PROVIDED ENTRIES:
----
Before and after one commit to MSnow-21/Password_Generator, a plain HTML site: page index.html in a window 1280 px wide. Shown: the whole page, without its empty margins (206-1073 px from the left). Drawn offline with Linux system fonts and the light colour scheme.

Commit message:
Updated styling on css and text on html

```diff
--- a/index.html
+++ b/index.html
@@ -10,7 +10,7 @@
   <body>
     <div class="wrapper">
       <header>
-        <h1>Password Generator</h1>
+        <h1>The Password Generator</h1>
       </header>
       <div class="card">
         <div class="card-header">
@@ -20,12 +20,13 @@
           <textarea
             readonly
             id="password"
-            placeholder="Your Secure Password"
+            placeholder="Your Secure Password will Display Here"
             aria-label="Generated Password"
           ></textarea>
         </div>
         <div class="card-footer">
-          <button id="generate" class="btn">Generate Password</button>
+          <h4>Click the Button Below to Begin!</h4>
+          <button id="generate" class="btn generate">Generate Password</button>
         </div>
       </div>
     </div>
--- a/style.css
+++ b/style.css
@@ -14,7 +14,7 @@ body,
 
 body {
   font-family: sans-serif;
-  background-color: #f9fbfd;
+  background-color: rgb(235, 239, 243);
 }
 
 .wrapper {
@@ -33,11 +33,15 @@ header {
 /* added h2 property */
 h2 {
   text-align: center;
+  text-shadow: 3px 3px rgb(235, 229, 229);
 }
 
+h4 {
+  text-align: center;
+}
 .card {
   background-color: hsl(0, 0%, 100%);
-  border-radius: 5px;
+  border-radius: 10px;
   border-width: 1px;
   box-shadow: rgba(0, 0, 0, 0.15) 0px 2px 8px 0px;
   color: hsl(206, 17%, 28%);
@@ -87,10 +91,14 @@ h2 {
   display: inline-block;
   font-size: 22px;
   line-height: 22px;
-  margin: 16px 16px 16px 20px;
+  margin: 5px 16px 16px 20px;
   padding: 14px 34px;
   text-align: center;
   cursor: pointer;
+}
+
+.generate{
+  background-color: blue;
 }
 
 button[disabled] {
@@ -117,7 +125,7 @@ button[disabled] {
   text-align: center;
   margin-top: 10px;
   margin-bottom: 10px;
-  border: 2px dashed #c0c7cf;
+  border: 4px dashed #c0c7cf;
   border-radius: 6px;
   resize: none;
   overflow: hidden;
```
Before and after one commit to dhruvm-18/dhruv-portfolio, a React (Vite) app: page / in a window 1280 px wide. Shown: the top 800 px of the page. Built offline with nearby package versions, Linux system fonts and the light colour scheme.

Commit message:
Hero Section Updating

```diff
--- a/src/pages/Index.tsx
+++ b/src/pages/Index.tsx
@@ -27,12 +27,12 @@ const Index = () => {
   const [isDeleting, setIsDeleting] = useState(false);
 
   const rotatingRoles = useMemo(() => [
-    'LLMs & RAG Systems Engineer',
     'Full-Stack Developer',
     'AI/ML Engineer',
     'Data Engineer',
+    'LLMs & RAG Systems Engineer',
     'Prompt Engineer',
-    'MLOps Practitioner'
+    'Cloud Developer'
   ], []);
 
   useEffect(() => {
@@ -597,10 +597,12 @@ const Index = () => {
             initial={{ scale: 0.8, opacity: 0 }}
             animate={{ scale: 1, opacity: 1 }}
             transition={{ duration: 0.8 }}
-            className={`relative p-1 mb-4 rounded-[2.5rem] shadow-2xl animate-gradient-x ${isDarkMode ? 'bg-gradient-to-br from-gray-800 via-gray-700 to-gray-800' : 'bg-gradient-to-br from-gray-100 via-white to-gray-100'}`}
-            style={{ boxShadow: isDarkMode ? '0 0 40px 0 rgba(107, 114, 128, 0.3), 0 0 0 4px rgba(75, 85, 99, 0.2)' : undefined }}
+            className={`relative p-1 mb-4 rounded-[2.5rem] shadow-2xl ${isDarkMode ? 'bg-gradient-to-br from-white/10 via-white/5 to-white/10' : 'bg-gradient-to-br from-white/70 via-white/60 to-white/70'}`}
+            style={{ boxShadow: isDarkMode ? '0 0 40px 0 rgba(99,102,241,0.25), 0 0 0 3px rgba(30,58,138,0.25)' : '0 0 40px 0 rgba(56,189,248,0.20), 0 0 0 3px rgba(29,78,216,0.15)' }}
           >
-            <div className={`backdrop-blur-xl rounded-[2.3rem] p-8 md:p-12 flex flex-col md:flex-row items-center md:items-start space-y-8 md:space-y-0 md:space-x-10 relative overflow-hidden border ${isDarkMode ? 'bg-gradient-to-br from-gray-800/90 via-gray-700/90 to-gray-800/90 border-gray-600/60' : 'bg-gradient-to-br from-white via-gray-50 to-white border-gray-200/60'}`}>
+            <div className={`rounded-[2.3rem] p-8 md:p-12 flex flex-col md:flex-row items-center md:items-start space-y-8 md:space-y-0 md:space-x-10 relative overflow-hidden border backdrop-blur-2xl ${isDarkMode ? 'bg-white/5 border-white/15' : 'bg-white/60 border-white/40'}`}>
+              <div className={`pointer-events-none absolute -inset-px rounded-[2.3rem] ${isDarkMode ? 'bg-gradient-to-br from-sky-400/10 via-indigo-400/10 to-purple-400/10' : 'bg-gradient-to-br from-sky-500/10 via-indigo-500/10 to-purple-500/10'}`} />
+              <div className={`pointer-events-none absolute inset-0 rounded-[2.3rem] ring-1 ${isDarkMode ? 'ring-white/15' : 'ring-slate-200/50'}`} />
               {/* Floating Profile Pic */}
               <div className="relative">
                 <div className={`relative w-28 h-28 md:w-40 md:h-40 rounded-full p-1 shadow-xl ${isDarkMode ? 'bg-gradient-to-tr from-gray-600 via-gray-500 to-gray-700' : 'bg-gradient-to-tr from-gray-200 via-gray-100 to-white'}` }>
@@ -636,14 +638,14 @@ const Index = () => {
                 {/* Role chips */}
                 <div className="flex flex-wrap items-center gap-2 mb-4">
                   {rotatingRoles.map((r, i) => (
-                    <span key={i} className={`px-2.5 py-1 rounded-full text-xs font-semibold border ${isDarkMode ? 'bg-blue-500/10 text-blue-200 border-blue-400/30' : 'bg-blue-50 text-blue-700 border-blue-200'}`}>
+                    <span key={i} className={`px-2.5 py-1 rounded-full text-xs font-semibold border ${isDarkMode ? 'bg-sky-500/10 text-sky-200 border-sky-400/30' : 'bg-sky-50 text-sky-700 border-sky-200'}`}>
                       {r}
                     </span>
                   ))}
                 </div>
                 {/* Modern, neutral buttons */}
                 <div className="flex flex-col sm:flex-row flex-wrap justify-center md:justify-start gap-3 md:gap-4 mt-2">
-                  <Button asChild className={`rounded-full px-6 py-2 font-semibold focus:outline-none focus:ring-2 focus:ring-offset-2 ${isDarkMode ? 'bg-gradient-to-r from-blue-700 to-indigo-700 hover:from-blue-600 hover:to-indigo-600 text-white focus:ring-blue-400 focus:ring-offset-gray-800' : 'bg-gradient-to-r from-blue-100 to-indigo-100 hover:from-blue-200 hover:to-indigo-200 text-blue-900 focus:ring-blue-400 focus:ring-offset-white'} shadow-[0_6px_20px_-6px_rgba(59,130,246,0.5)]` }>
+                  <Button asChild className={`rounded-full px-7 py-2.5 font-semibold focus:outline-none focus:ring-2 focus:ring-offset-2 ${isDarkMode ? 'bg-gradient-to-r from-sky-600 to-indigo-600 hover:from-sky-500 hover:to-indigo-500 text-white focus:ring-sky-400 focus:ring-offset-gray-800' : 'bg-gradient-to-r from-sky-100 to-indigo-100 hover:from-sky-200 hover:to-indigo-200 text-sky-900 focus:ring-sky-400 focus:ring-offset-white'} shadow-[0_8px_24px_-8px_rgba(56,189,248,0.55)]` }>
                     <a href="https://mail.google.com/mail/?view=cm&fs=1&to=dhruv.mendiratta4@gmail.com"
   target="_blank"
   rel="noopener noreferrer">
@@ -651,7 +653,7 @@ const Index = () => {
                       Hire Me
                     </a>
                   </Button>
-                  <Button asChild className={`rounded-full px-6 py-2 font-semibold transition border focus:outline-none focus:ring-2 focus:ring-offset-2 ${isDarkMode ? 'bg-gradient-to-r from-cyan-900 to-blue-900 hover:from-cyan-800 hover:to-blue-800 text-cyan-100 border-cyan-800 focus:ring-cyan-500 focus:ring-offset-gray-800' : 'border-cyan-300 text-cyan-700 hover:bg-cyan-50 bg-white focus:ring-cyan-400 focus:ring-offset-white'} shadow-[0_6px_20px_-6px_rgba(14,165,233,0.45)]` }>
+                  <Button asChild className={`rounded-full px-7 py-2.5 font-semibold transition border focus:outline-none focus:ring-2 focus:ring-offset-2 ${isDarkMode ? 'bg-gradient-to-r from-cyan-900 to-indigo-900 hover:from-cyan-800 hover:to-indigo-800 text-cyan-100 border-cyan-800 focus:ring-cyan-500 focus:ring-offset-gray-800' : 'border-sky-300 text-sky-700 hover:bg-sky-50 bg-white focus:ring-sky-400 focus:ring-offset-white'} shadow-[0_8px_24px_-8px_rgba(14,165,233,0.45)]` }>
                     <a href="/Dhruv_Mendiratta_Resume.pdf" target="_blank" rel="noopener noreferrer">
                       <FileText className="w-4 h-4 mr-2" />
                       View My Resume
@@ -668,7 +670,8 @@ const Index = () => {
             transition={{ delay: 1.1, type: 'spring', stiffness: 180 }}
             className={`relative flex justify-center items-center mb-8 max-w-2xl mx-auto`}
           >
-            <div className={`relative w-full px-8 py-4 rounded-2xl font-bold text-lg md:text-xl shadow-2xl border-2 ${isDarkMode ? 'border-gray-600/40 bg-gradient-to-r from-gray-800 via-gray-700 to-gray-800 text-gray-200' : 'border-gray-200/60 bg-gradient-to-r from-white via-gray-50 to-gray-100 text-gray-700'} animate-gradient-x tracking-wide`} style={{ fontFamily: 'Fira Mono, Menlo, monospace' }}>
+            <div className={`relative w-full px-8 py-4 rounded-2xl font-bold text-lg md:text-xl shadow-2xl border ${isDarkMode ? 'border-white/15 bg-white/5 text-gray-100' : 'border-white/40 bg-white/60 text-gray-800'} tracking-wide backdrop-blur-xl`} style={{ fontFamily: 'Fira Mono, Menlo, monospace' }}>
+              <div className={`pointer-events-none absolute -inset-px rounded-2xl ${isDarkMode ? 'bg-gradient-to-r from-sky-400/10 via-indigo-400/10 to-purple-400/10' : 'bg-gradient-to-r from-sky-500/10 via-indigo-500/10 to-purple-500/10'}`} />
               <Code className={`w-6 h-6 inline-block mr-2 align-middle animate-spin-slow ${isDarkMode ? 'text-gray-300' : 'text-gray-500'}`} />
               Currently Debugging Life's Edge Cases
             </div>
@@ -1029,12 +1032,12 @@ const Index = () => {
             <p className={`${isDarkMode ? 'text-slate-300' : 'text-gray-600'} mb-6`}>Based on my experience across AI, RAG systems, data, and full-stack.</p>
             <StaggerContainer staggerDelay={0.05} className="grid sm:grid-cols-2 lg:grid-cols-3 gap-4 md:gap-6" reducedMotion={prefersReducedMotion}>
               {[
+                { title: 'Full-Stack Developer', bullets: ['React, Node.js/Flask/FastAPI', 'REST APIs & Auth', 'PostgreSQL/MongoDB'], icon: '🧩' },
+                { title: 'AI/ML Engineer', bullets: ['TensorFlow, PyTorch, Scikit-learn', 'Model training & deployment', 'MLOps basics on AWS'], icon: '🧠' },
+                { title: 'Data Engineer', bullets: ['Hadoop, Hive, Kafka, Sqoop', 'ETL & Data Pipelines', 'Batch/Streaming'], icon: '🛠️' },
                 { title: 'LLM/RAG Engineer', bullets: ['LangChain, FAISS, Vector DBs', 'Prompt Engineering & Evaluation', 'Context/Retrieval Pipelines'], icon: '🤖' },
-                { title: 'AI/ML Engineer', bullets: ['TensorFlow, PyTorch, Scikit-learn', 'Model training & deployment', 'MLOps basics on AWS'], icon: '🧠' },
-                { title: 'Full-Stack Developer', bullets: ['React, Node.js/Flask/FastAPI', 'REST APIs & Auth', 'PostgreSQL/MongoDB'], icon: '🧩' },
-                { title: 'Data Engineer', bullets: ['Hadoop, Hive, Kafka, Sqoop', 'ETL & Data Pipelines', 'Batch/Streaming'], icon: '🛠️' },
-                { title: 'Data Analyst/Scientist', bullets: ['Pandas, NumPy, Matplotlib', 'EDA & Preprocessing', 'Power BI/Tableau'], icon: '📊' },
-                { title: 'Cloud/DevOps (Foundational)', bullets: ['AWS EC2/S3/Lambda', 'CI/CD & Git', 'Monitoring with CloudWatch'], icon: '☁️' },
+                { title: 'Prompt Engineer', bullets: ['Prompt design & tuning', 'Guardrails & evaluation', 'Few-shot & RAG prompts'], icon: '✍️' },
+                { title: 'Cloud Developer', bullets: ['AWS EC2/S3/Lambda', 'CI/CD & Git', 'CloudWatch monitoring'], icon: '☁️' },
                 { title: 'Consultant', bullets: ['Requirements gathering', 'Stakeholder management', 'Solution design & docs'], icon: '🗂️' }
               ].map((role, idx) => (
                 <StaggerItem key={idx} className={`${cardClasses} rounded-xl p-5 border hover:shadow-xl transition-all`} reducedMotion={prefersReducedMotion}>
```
----
REQUIRED ACTION: Work out how many lines of the data hold the string "learn". Reply with that number alone.

SOLUTION: 2